Justice Considers Limited King Assassination Probe
Discussions continue with slain civil rights leader's family
By Terry Frieden/CNN
WASHINGTON (July 30) -- A high-ranking Justice Department official said Thursday the family of slain civil rights leader Martin Luther King, Jr. continues to express "concerns" about the department's tentative proposals to open a limited Justice investigation into aspects of the King assassination.
Associate Attorney General Ray Fisher said "a constructive dialogue" with the King family continued, with discussions Wednesday.
"We have discussed with them not a draft, but we have discussed with them orally what kind of process we would follow to see if that meets their concerns. And we think it should, but they're thinking about it," Fisher said.
The King family has said it does not believe James Earl Ray was responsible for the 1968 assassination in Memphis. Ray, who died in April from liver failure, originally confessed to the killing but later recanted that confession.
The King family has consistently called for an independent, presidentially appointed commission to conduct a full investigation into the assassination.

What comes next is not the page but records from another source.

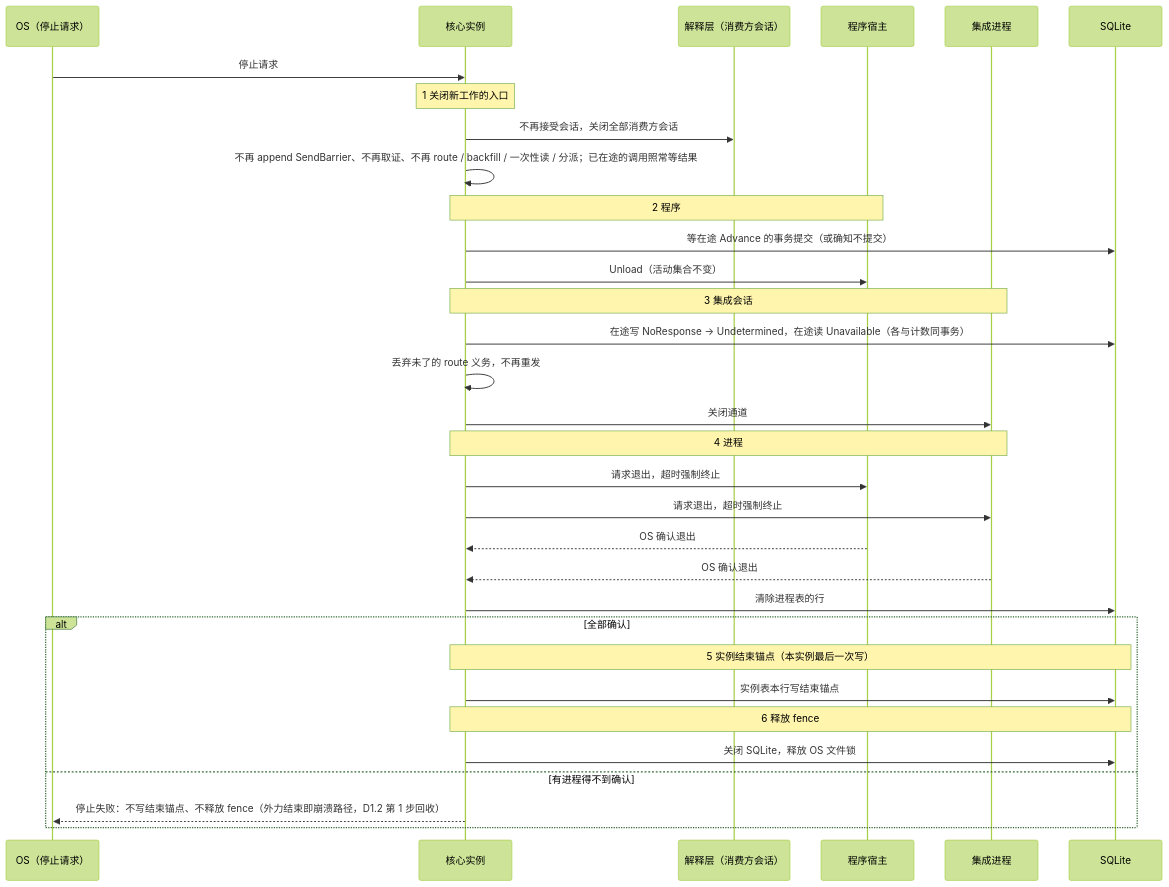
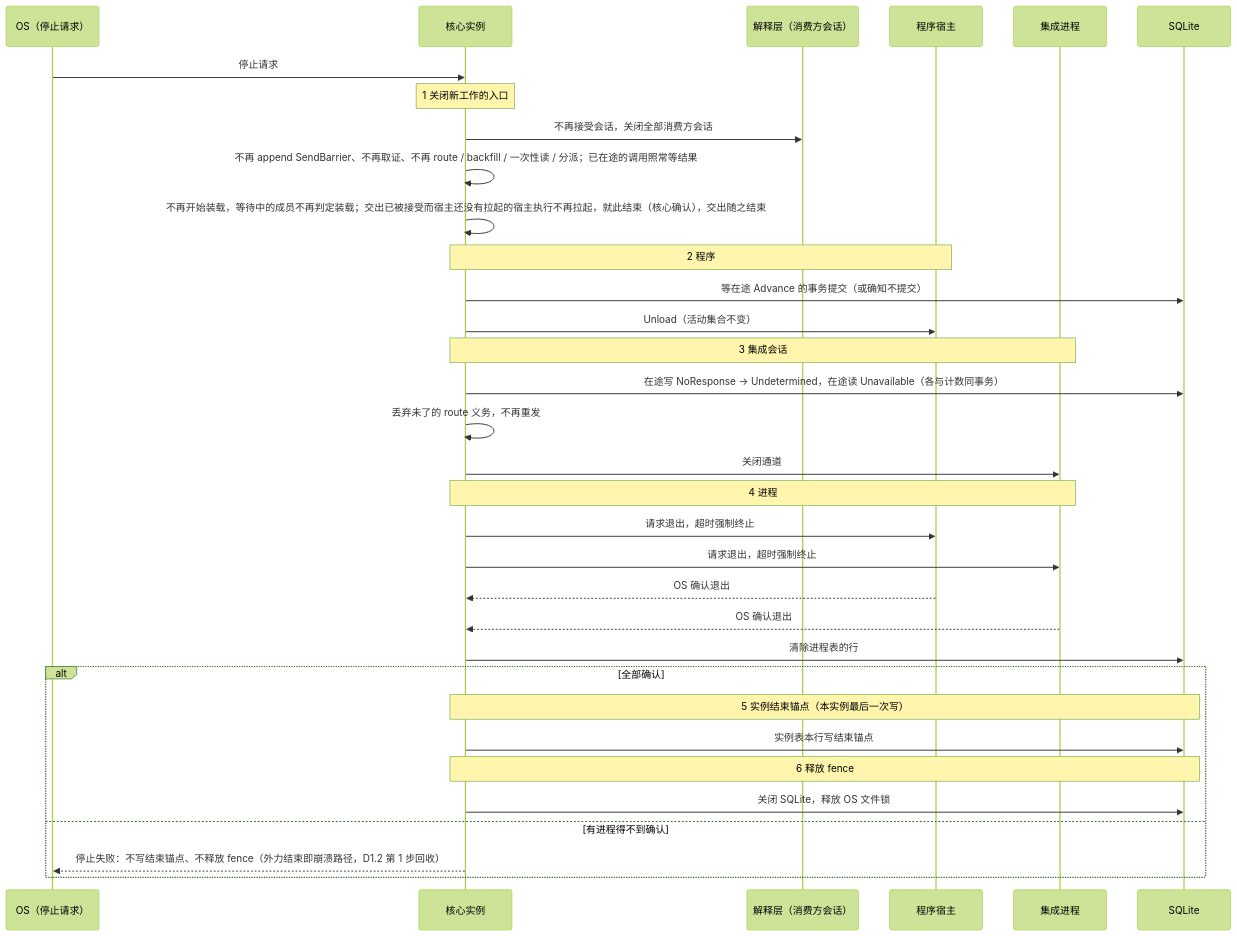
Before and after one commit to mouriya-s-lab/uta: the sixth of 6 diagrams in design/diagrams/01-process-topology.md, drawn with Mermaid (forest theme). The commit also changed other lines of this file and 14 other files, not shown here.

````diff
--- a/design/diagrams/01-process-topology.md
+++ b/design/diagrams/01-process-topology.md
@@ -311,34 +311,35 @@
 ```mermaid
 sequenceDiagram
   participant OS as OS（停止请求）
   participant C as 核心实例
   participant L as 解释层（消费方会话）
   participant H as 程序宿主
   participant I as 集成进程
   participant DB as SQLite
   OS->>C: 停止请求
   Note over C: 1 关闭新工作的入口
   C->>L: 不再接受会话，关闭全部消费方会话
   C->>C: 不再 append SendBarrier、不再取证、不再 route / backfill / 一次性读 / 分派；已在途的调用照常等结果
+  C->>C: 不再开始装载，等待中的成员不再判定装载；交出已被接受而宿主还没有拉起的宿主执行不再拉起，就此结束（核心确认），交出随之结束
   Note over C,H: 2 程序
   C->>DB: 等在途 Advance 的事务提交（或确知不提交）
   C->>H: Unload（活动集合不变）
   Note over C,I: 3 集成会话
   C->>DB: 在途写 NoResponse → Undetermined，在途读 Unavailable（各与计数同事务）
   C->>C: 丢弃未了的 route 义务，不再重发
   C->>I: 关闭通道
   Note over C,I: 4 进程
   C->>H: 请求退出，超时强制终止
   C->>I: 请求退出，超时强制终止
   H-->>C: OS 确认退出
   I-->>C: OS 确认退出
   C->>DB: 清除进程表的行
   alt 全部确认
     Note over C,DB: 5 实例结束锚点（本实例最后一次写）
     C->>DB: 实例表本行写结束锚点
     Note over C,DB: 6 释放 fence
     C->>DB: 关闭 SQLite，释放 OS 文件锁
   else 有进程得不到确认
     C-->>OS: 停止失败：不写结束锚点、不释放 fence（外力结束即崩溃路径，D1.2 第 1 步回收）
   end
 ```
````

Coretta Scott King, her children and advisors have indicated a deep mistrust of the FBI, and publicly expressed doubts about the Justice Department and FBI handling any new probe.
Fisher said the Department was awaiting a reply to the Wednesday discussions. "We flushed out sort of what the kind of process would be, and they, I think, took it in a very positive and constructive manner, and they're reflecting on that," he said.
An announcement by the Justice Department has been delayed for several weeks, as Attorney General Janet Reno and top aides have struggled for a solution to the King family's request for an investigation.
Fisher said he hoped the issue could be resolved soon.